━━━ Task data ━━━
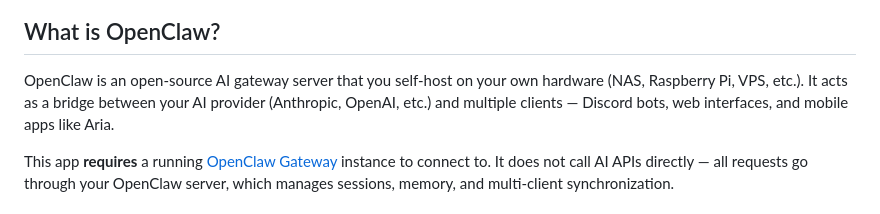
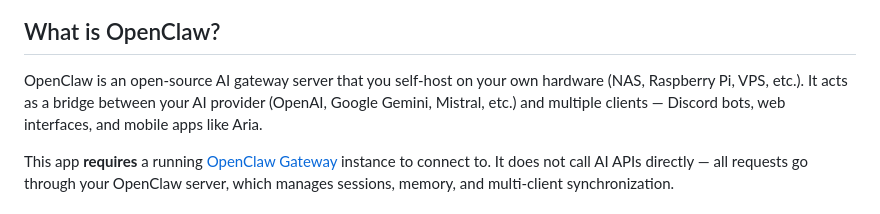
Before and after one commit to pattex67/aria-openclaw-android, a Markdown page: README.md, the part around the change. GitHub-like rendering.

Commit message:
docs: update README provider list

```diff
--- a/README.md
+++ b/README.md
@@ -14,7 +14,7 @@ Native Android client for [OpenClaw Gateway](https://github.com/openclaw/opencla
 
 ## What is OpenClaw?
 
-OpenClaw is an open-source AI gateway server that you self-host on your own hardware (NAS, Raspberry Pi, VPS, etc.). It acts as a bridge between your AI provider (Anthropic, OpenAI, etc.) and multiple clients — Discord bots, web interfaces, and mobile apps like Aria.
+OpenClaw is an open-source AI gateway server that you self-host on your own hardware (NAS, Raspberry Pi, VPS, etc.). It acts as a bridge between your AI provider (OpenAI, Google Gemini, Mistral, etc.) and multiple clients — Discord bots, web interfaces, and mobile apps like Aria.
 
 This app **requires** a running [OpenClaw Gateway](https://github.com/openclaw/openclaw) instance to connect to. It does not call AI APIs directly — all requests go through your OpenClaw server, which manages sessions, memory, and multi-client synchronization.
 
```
━━━
━━━ Task data ━━━
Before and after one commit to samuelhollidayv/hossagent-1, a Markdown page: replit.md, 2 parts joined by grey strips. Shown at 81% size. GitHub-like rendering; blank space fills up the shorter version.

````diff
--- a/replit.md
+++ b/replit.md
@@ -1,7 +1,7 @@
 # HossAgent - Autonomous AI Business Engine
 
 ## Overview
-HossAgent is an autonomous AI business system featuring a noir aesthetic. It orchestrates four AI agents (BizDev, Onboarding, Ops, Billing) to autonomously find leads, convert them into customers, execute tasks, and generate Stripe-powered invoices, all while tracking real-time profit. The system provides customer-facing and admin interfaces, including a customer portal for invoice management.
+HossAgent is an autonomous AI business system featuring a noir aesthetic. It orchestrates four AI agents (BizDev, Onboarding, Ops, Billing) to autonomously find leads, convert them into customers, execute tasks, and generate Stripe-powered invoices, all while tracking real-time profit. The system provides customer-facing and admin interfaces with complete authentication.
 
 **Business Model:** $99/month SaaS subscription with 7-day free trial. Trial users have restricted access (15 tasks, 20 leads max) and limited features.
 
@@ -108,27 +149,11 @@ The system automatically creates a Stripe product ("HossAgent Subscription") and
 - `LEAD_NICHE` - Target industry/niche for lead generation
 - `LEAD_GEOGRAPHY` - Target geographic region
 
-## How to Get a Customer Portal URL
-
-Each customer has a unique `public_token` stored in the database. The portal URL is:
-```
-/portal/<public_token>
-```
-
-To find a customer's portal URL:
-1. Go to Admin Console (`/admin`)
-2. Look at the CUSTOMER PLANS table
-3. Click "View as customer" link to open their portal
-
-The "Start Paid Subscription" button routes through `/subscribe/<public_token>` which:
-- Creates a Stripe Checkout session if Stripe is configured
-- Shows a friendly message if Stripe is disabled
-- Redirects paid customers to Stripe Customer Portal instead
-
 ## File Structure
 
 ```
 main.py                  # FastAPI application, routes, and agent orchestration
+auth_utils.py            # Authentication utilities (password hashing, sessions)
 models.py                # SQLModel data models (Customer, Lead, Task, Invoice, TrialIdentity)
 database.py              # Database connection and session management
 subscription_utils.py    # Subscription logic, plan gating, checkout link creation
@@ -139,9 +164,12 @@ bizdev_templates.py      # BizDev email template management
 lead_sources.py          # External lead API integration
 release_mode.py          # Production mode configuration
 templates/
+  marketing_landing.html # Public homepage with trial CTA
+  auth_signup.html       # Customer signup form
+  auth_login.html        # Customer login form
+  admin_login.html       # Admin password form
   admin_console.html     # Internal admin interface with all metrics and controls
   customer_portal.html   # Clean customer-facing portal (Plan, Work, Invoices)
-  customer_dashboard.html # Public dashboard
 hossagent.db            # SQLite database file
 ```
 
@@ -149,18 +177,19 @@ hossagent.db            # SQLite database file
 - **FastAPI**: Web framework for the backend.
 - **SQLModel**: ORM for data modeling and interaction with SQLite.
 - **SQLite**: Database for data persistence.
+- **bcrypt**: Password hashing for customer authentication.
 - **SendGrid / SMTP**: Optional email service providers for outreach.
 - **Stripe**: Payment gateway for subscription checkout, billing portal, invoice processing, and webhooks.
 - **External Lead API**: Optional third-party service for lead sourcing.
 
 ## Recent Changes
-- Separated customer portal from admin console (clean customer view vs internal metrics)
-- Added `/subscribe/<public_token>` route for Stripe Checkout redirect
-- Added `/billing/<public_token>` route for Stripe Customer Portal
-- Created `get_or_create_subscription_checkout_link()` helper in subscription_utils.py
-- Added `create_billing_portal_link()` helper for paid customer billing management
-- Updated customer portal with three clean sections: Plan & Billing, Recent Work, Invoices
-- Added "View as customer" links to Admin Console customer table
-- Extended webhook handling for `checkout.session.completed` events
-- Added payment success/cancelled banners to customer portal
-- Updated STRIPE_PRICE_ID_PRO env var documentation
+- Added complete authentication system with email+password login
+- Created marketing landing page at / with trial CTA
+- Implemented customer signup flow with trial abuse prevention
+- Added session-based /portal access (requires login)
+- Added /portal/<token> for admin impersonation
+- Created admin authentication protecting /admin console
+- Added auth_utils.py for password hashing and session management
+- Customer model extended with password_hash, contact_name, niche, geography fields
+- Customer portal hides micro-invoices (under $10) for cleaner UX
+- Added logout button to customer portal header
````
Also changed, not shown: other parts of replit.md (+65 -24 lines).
━━━
Of the entries above, repeat exactly the lines from the line with "Customer signup form" through the line with "(Plan, Work, Invoices)", both of them included.

**Problem solution**
+  auth_signup.html       # Customer signup form
+  auth_login.html        # Customer login form
+  admin_login.html       # Admin password form
   admin_console.html     # Internal admin interface with all metrics and controls
   customer_portal.html   # Clean customer-facing portal (Plan, Work, Invoices)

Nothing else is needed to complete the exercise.